= Task statement =
Every entry must be set down exactly in the answer; no pictures should appear.

= Data to process =

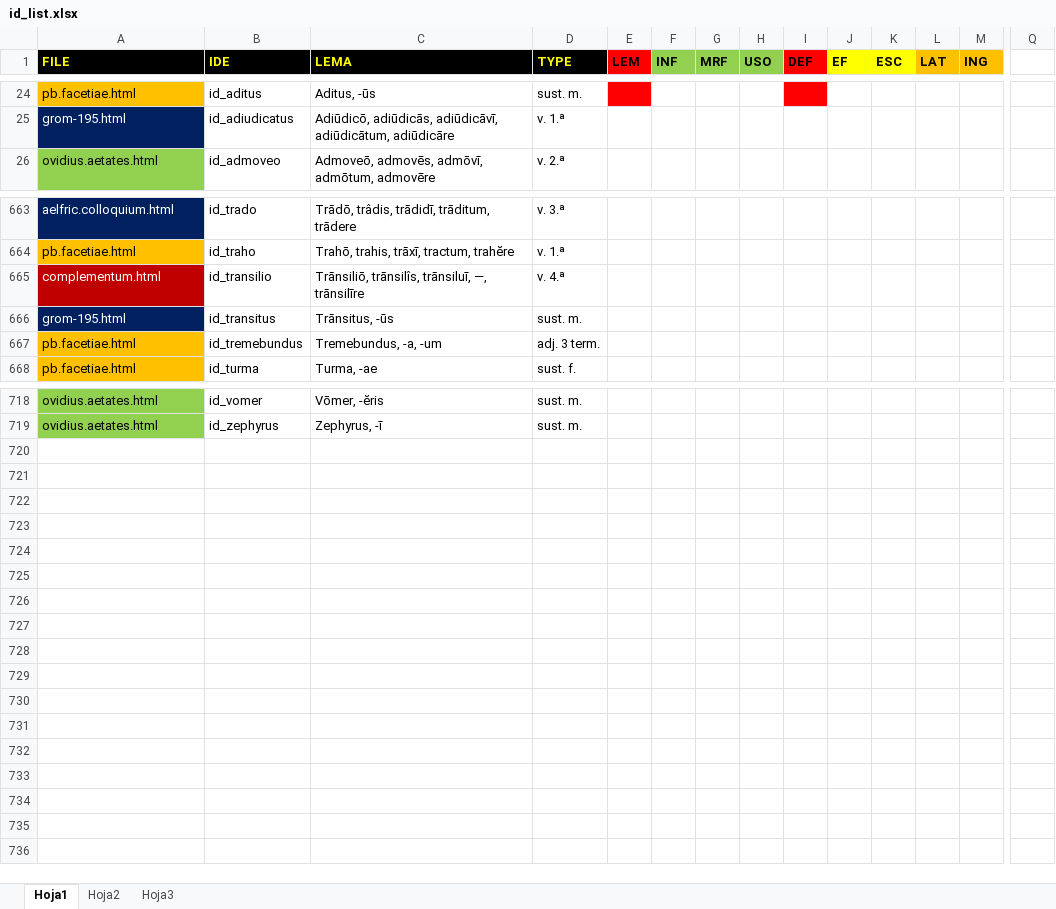
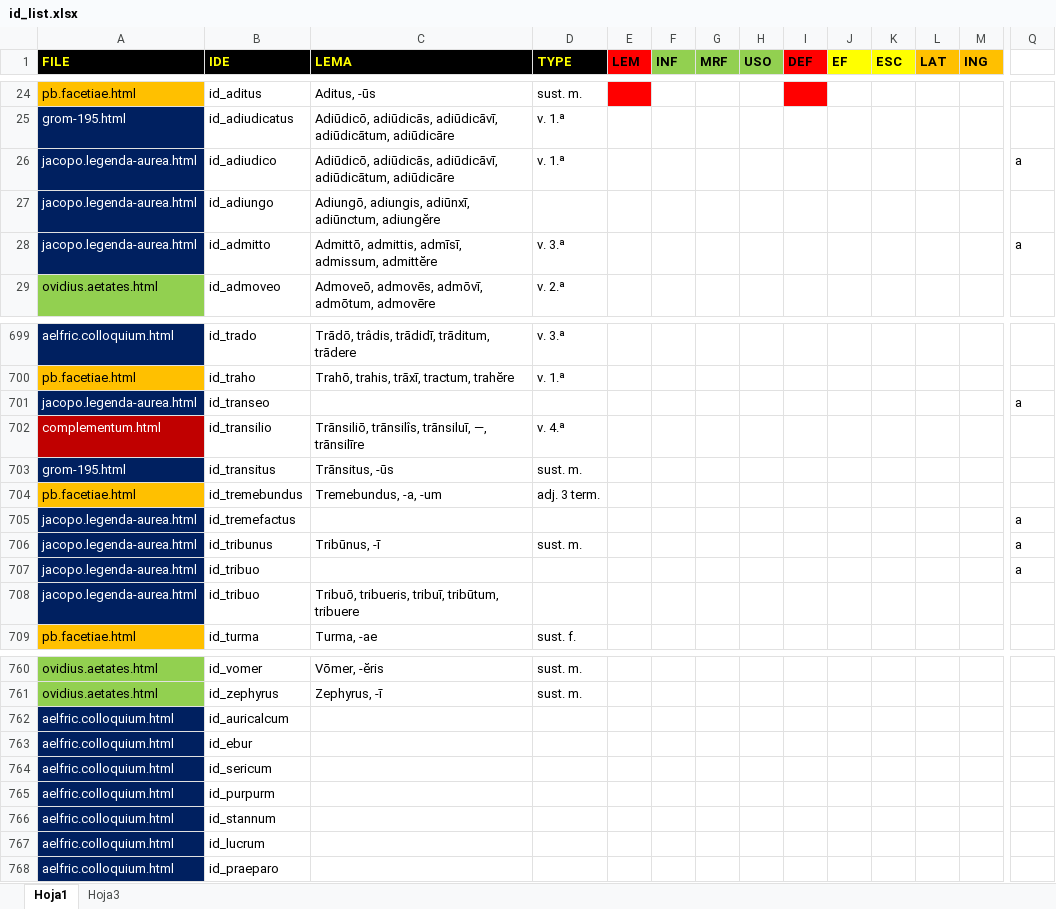
Before and after one commit to rarqui/rarqui.github.io, an Excel workbook: latin/id_list.xlsx, sheet Hoja1, drawn as a sheet; only a part is shown, gaps mark what is left out; values as stored, in another font and other column widths than the file's, no borders; rows hold the shown columns only; the diff covers the shown part only; the diff names each change by its address in the sheet, - before the commit and + after, or states it on an @@ line.

```diff
--- a/latin/id_list.xlsx (sheet Hoja1)
+++ b/latin/id_list.xlsx (sheet Hoja1)
-sheet tab: Hoja2
+row 26: jacopo.legenda-aurea.html | id_adiudico | Adiūdicō, adiūdicās, adiūdicāvī, adiūdicātum, adiūdicāre | v. 1.ª |  |  |  |  |  |  |  |  |  | a
+row 27: jacopo.legenda-aurea.html | id_adiungo | Adiungō, adiungis, adiūnxī, adiūnctum, adiungĕre
+row 28: jacopo.legenda-aurea.html | id_admitto | Admittō, admittis, admīsī, admissum, admittĕre | v. 3.ª |  |  |  |  |  |  |  |  |  | a
+row 701: jacopo.legenda-aurea.html | id_transeo |  |  |  |  |  |  |  |  |  |  |  | a
+row 705: jacopo.legenda-aurea.html | id_tremefactus |  |  |  |  |  |  |  |  |  |  |  | a
+row 706: jacopo.legenda-aurea.html | id_tribunus | Tribūnus, -ī | sust. m. |  |  |  |  |  |  |  |  |  | a
+row 707: jacopo.legenda-aurea.html | id_tribuo |  |  |  |  |  |  |  |  |  |  |  | a
+row 708: jacopo.legenda-aurea.html | id_tribuo | Tribuō, tribueris, tribuī, tribūtum, tribuere
+row 762: aelfric.colloquium.html | id_auricalcum
+row 763: aelfric.colloquium.html | id_ebur
+row 764: aelfric.colloquium.html | id_sericum
+row 765: aelfric.colloquium.html | id_purpurm
+row 766: aelfric.colloquium.html | id_stannum
+row 767: aelfric.colloquium.html | id_lucrum
+row 768: aelfric.colloquium.html | id_praeparo
```
Also changed, not shown: 35 added rows, 1 removed row, 1 edited cell and cell formats elsewhere in this sheet, 1 other file.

= Exercise response =
Before and after one commit to rarqui/rarqui.github.io, an Excel workbook: latin/id_list.xlsx, sheet Hoja1, drawn as a sheet; only a part is shown, gaps mark what is left out; values as stored, in another font and other column widths than the file's, no borders; rows hold the shown columns only; the diff covers the shown part only; the diff names each change by its address in the sheet, - before the commit and + after, or states it on an @@ line.

```diff
--- a/latin/id_list.xlsx (sheet Hoja1)
+++ b/latin/id_list.xlsx (sheet Hoja1)
-sheet tab: Hoja2
+row 26: jacopo.legenda-aurea.html | id_adiudico | Adiūdicō, adiūdicās, adiūdicāvī, adiūdicātum, adiūdicāre | v. 1.ª |  |  |  |  |  |  |  |  |  | a
+row 27: jacopo.legenda-aurea.html | id_adiungo | Adiungō, adiungis, adiūnxī, adiūnctum, adiungĕre
+row 28: jacopo.legenda-aurea.html | id_admitto | Admittō, admittis, admīsī, admissum, admittĕre | v. 3.ª |  |  |  |  |  |  |  |  |  | a
+row 701: jacopo.legenda-aurea.html | id_transeo |  |  |  |  |  |  |  |  |  |  |  | a
+row 705: jacopo.legenda-aurea.html | id_tremefactus |  |  |  |  |  |  |  |  |  |  |  | a
+row 706: jacopo.legenda-aurea.html | id_tribunus | Tribūnus, -ī | sust. m. |  |  |  |  |  |  |  |  |  | a
+row 707: jacopo.legenda-aurea.html | id_tribuo |  |  |  |  |  |  |  |  |  |  |  | a
+row 708: jacopo.legenda-aurea.html | id_tribuo | Tribuō, tribueris, tribuī, tribūtum, tribuere
+row 762: aelfric.colloquium.html | id_auricalcum
+row 763: aelfric.colloquium.html | id_ebur
+row 764: aelfric.colloquium.html | id_sericum
+row 765: aelfric.colloquium.html | id_purpurm
+row 766: aelfric.colloquium.html | id_stannum
+row 767: aelfric.colloquium.html | id_lucrum
+row 768: aelfric.colloquium.html | id_praeparo
```
Also changed, not shown: 35 added rows, 1 removed row, 1 edited cell and cell formats elsewhere in this sheet, 1 other file.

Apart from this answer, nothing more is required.